As the sisters dig through memories, we realize quickly that Maura has always played it safe, while free spirit Kate has always loved to party. Neither can wrap her head around why their parents want to get rid of this house, but both can agree on throwing the party.

So the sisters do all the prep and invite many of their old friends — who in no way resemble the pictures on Facebook or who they can remember them to be. They set out to be the perfect party hosts, only this time Maura gets to be the free spirit while Kate keeps everyone together.

Amy and Tina are funny. At times they are very funny as this is a raw comedy that doesn’t make any apologies. It is a pleasure seeing these amazingly talented women work and they tend to wow viewers with their quick wit and delivery.

The supporting characters, however, are a mixed bag. Some — Ike Barinholtz and John Cena in a bit role — made me laugh and enjoy the addition to the story.

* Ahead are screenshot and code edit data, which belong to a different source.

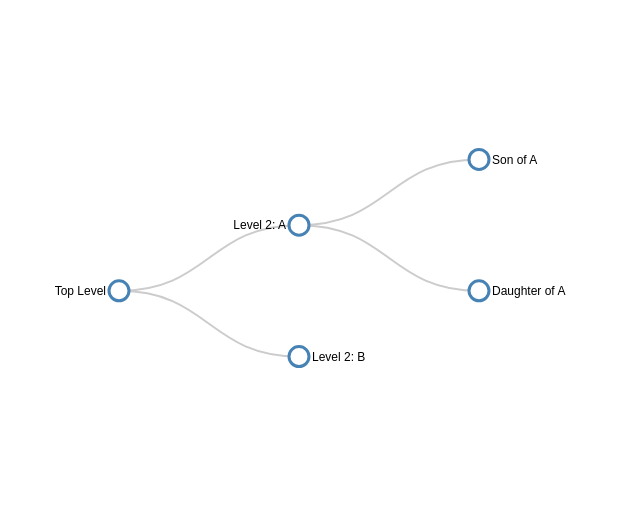
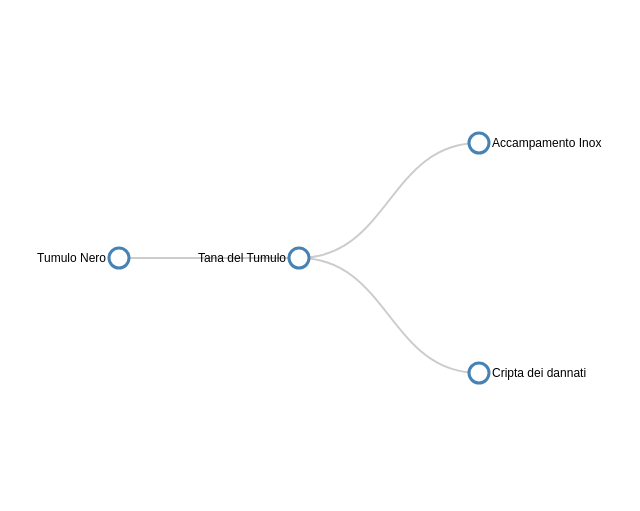
Before and after one commit to sickDevelopers/gloomtree, a plain HTML site: page index.html in a window 1280 px wide. Shown: the whole page, without its empty margins (9-649 px from the left). Drawn offline with nearby package versions, Linux system fonts and the light colour scheme.

Commit message:
update tree

```diff
--- a/index.html
+++ b/index.html
@@ -40,26 +40,22 @@
 
 var treeData = [
   {
-    "name": "Top Level",
+    "name": "Tumulo Nero",
     "parent": "null",
     "children": [
       {
-        "name": "Level 2: A",
-        "parent": "Top Level",
+        "name": "Tana del Tumulo",
+        "parent": "Tumulo Nero",
 	"children": [
 		{
-            "name": "Son of A",
-            "parent": "Level 2: A"
+			"name": "Accampamento Inox",
+			"parent": "Tana del tumulo"
 		},
 		{
-            "name": "Daughter of A",
-            "parent": "Level 2: A"
+			"name": "Cripta dei dannati",
+			"parent": "Tumulo Nero"
 		}
 	]
-      },
-      {
-        "name": "Level 2: B",
-        "parent": "Top Level"
       }
     ]
   }
```
Lines whose indentation alone changed are shown as unchanged.
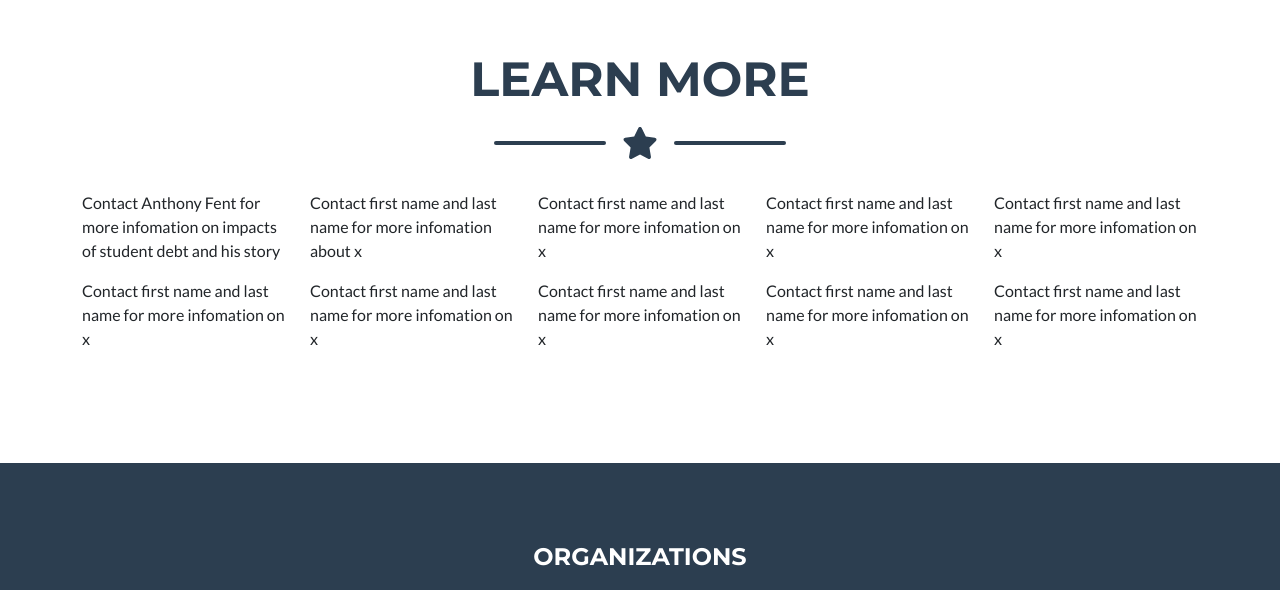
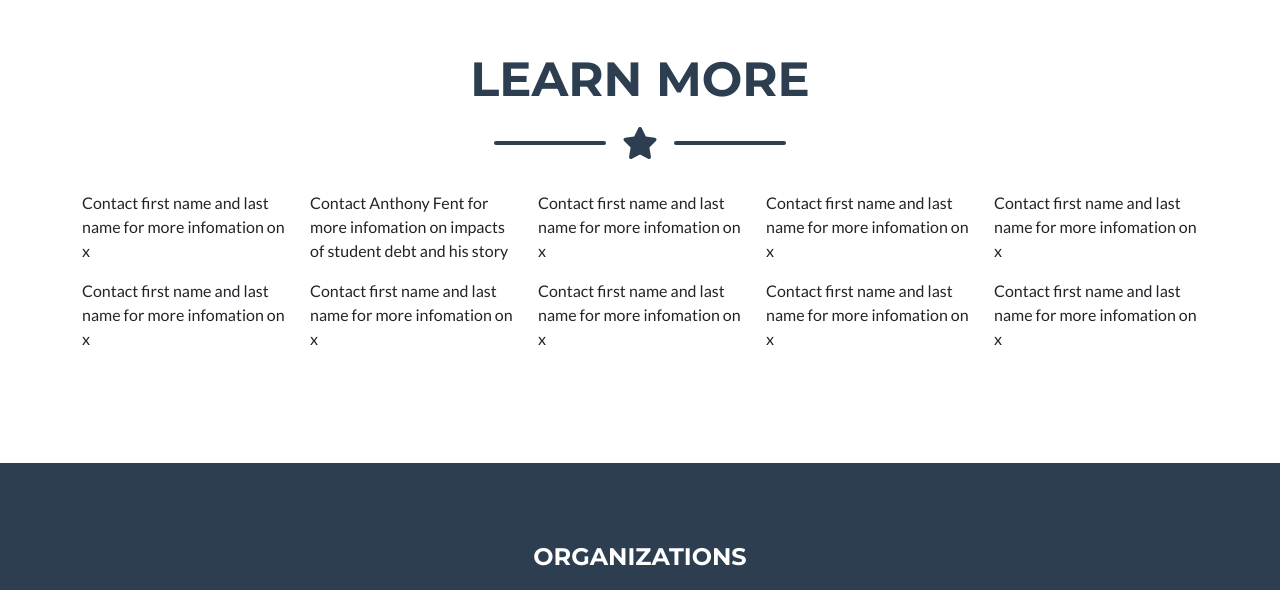
Before and after one commit to SophiaCamilleri/Group21Final, a plain HTML site: page index.html in a window 1280 px wide. Shown: the part 2095-2685 px from the top of the page. Drawn offline with nearby package versions, Linux system fonts and the light colour scheme.

Commit message:
Update index.html

```diff
--- a/index.html
+++ b/index.html
@@ -153,8 +153,8 @@ Student debt is one of the biggest challenges college students have to face. It
                 </div>
                <!--List Contributor's Names and attributions-->
                 <div class="row justify-content-center">
+                    <div class="col-sm"><p>Contact first name and last name for more infomation on x</p></div>
                     <div class="col-sm"><p>Contact Anthony Fent for more infomation on impacts of student debt and his story</p></div>
-                    <div class="col-sm"><p>Contact first name and last name for more infomation about x</p></div>
                     <div class="col-sm"><p>Contact first name and last name for more infomation on x</p></div>
                     <div class="col-sm"><p>Contact first name and last name for more infomation on x</p></div>
                     <div class="col-sm"><p>Contact first name and last name for more infomation on x</p></div>
```
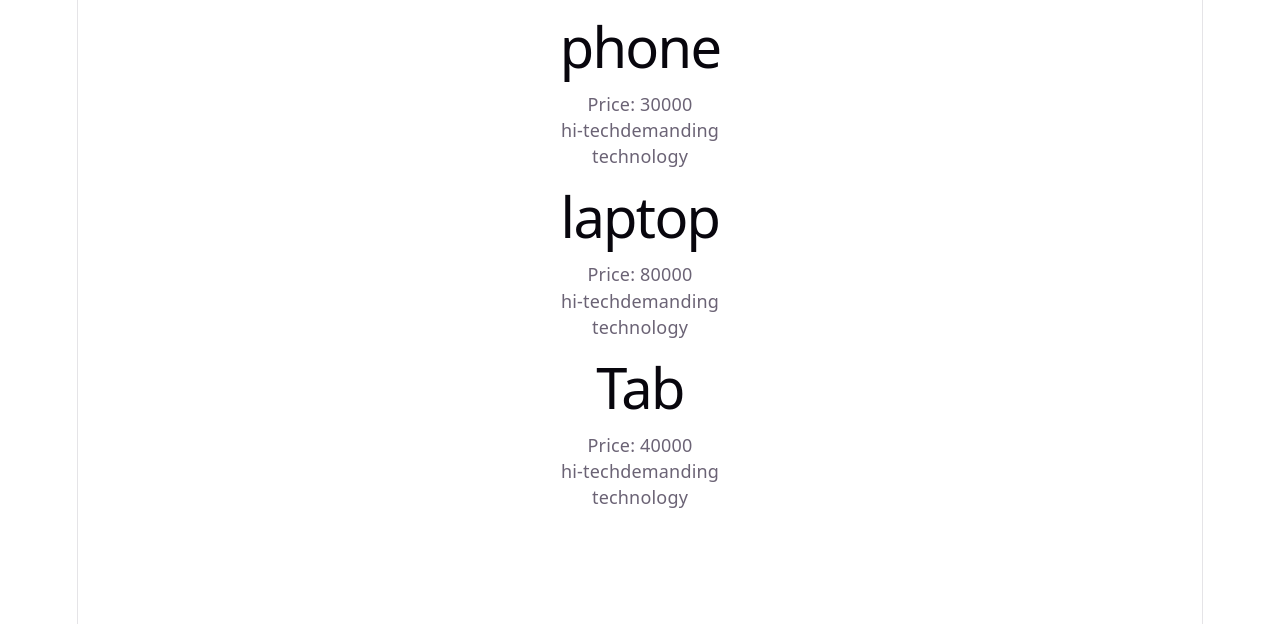
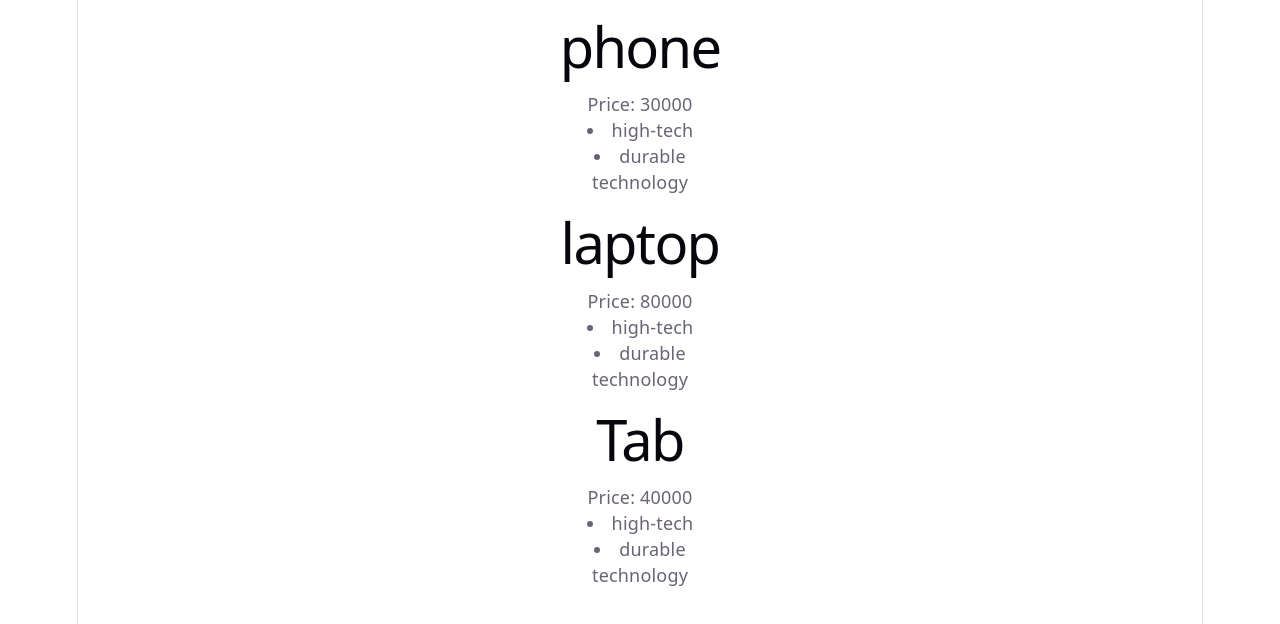
Before and after one commit to Emozatic/React, a React (Vite) app in the folder basic-react-app/: page / in a window 1280 px wide. Shown: the top 624 px of the page. Built offline with nearby package versions, Linux system fonts and the light colour scheme.

Commit message:
rendering arrays elements

```diff
--- a/basic-react-app/src/ProductTab.jsx
+++ b/basic-react-app/src/ProductTab.jsx
@@ -1,13 +1,13 @@
 import Product from "./Product";
 
 function ProductTab(){
-    //const option= ["hi-tech","demanding"];
-    //const option2= {a:"technology", b:"value for money"};
+    const option= [<li>high-tech</li>, <li>durable</li>];
+    const option2= {a:"technology", b:"value for money"};
     return(
         <>
-        <Product title="phone" price={30000} features={["hi-tech","demanding"]} features2={{a:"technology", b:"value for money"}}/>
-        <Product title="laptop" price={80000} features={["hi-tech","demanding"]} features2={{a:"technology", b:"value for money"}}/>
-        <Product title="Tab" price={40000} features={["hi-tech","demanding"]} features2={{a:"technology", b:"value for money"}}/>
+        <Product title="phone" price={30000} features={option} features2={option2}/>
+        <Product title="laptop" price={80000} features={option} features2={option2}/>
+        <Product title="Tab" price={40000} features={option} features2={option2}/>
         </>
     )
 }
```
Also changed, not shown: 1 other file (tests, documents, lock files or other folders).
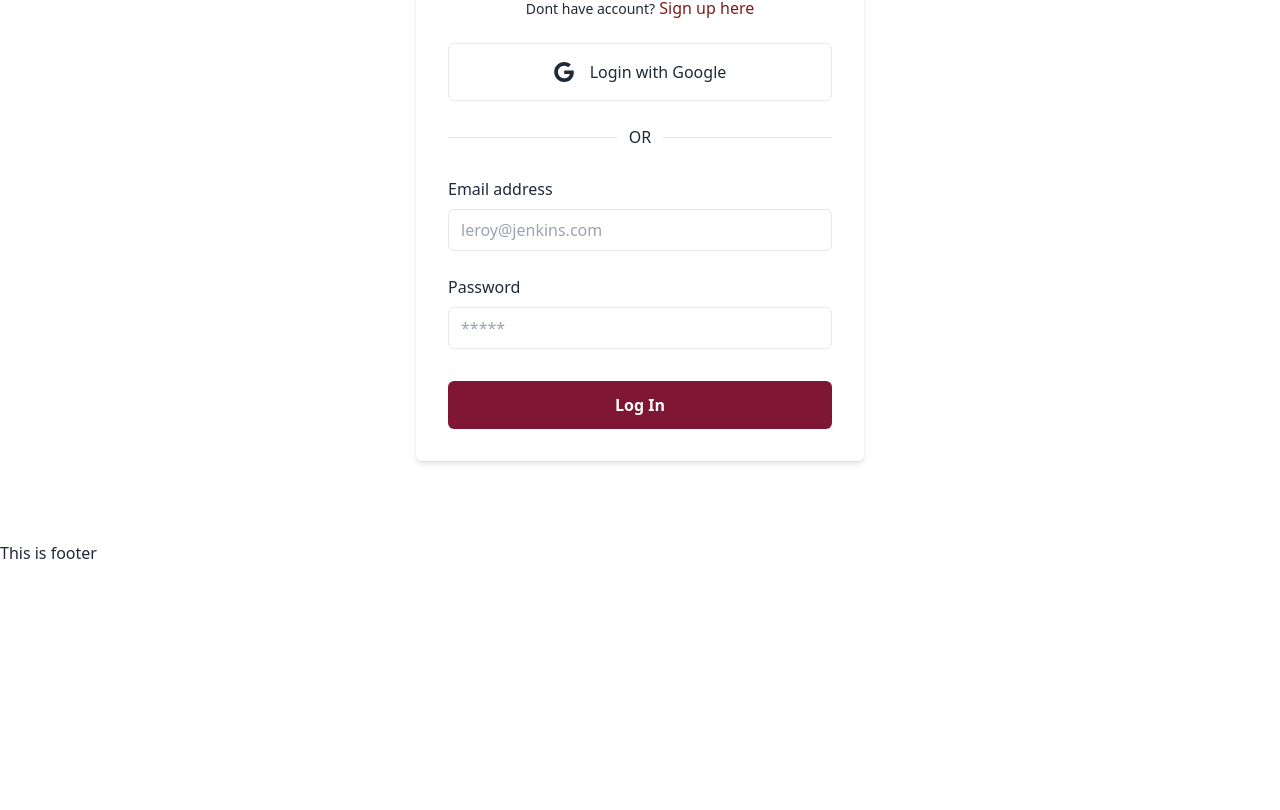
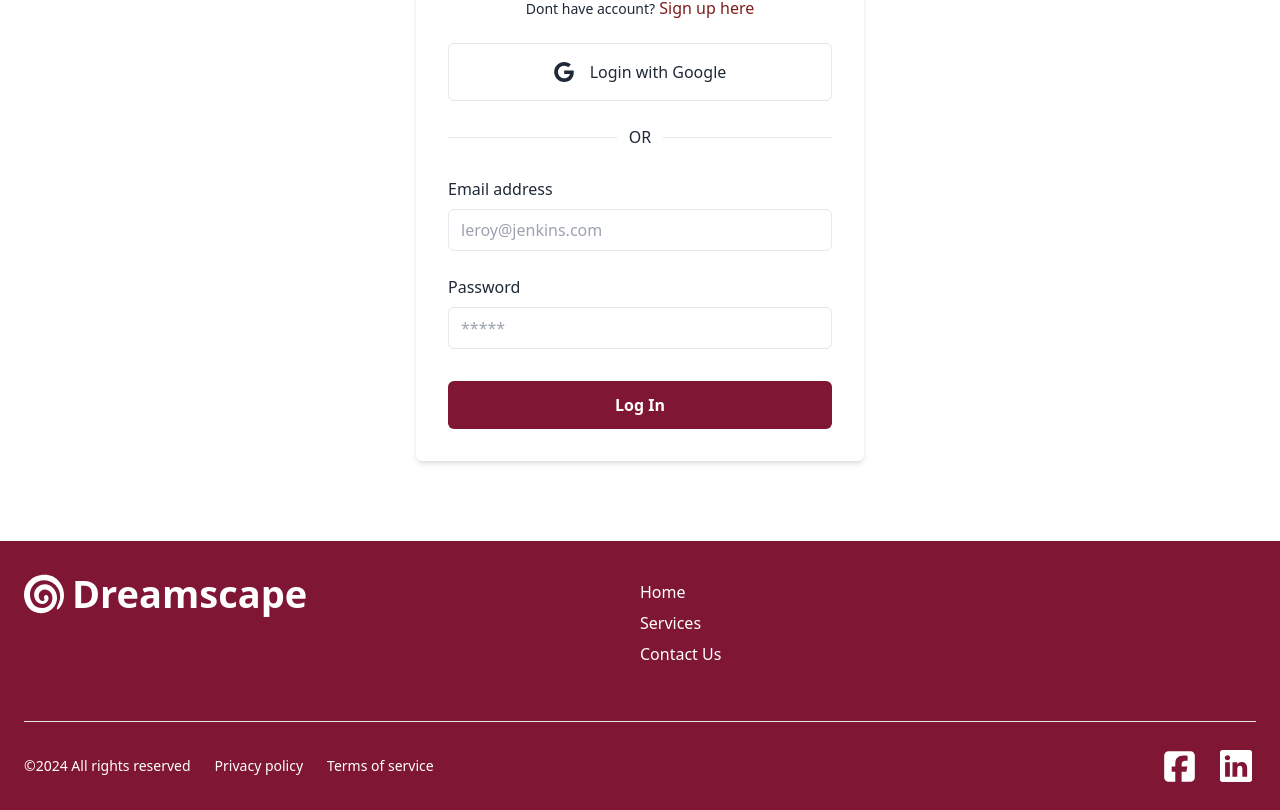
Before and after one commit to barta3235/EVENTMANAGEMENT-CLIENT-a11, a React (Vite) app: page /login in a window 1280 px wide. Shown: the part 250-1060 px from the top of the page. Before the commit the page ends 815 px from the top, so only its background shows below. Built offline with nearby package versions, Linux system fonts and the light colour scheme; no server answers.

Commit message:
footer added

```diff
--- a/src/components/Footer/Footer.jsx
+++ b/src/components/Footer/Footer.jsx
@@ -1,9 +1,53 @@
+import { SiDreamstime } from "react-icons/si";
+import { Link } from "react-router-dom";
+import { FaSquareFacebook } from "react-icons/fa6";
+import { BsLinkedin } from "react-icons/bs";
 
 const Footer = () => {
     return (
-        <div>
-            <h1>This is footer</h1>
-        </div>
+        <footer className="py-6 bg-[#7f1734] mt-[50px]">
+            <div className="container px-6 mx-auto space-y-6 divide-y dark:divide-gray-600 md:space-y-12 divide-opacity-50">
+                <div className="grid grid-cols-12">
+                    <div className="pb-6 col-span-full md:pb-0 md:col-span-6">
+                        <a rel="noopener noreferrer" href="#" className="flex justify-center space-x-3 md:justify-start">
+                            <h1 className="flex items-center gap-2"><SiDreamstime className="text-[40px] text-white"></SiDreamstime><span className="self-center text-[38px] text-white font-bold">Dreamscape</span></h1>
+                        </a>
+                    </div>
+                    <div className="col-span-6 md:text-left md:col-span-3 text-start mt-[15px] text-white font-medium">
+                        <ul>
+                            <li className="mb-[7px]">
+                                <Link to="/">Home</Link>
+                            </li>
+                            <li className="mb-[7px]">
+                                <Link to='/allServices'>Services</Link>
+                            </li>
+                            <li className="mb-[7px]">
+                                <Link>Contact Us</Link>
+                            </li>
+                        </ul>
+                    </div>
+                </div>
+                <div className="grid justify-center pt-6 lg:justify-between">
+                    <div className="flex flex-col self-center text-sm text-center md:block lg:col-start-1 md:space-x-6 text-white font-medium">
+                        <span>©2024 All rights reserved</span>
+                        <a rel="noopener noreferrer" href="#">
+                            <span>Privacy policy</span>
+                        </a>
+                        <a rel="noopener noreferrer" href="#">
+                            <span>Terms of service</span>
+                        </a>
+                    </div>
+                    <div className="flex justify-center pt-4 space-x-4 lg:pt-0 lg:col-end-13">
+                        <a rel="noopener noreferrer" href="#" title="Email" className="flex items-center justify-center w-10 h-10 rounded-full dark:bg-violet-600 dark:text-gray-50">
+                           <FaSquareFacebook className="text-[35px] text-white"></FaSquareFacebook>
+                        </a>
+                        <a rel="noopener noreferrer" href="#" title="Twitter" className="flex items-center justify-center w-10 h-10 rounded-full dark:bg-violet-600 dark:text-gray-50">
+                            <BsLinkedin className="text-[32px] text-white"></BsLinkedin>
+                        </a>
+                    </div>
+                </div>
+            </div>
+        </footer>
     );
 };
 
```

But roles for Bobby Moynihan and Maya Rudolph felt tired in Moynihan’s case and misguided and forced for Rudolph’s character.

The unevenness of the supporting characters does NOT take away from the fact that Amy and Tina — yes, I can just use their first names — are the real stars here. Together they are a breath of fresh air on the comic landscape with everything they do. These two sisters prove you can go home again — just be careful if you plan to throw a party there.

Sisters
Rated: R
Stars: Tina Fey, Amy Poehler, Ike Barinholtz Director: Jason Moore
Grade: B

The Big Short
Rated: R
Stars: Christian Bale, Steve Carell, Ryan Gosling
Director: Adam McKay

Adam McKay’s peek into the credit and housing bubble collapse shows an industry full of corruption, extravagance and the willingness to pull the wool over the eyes of the American public. A startling discovery by a number of seemingly ordinary individuals sets them up financially as they short the banks during the booming housing market of 2005.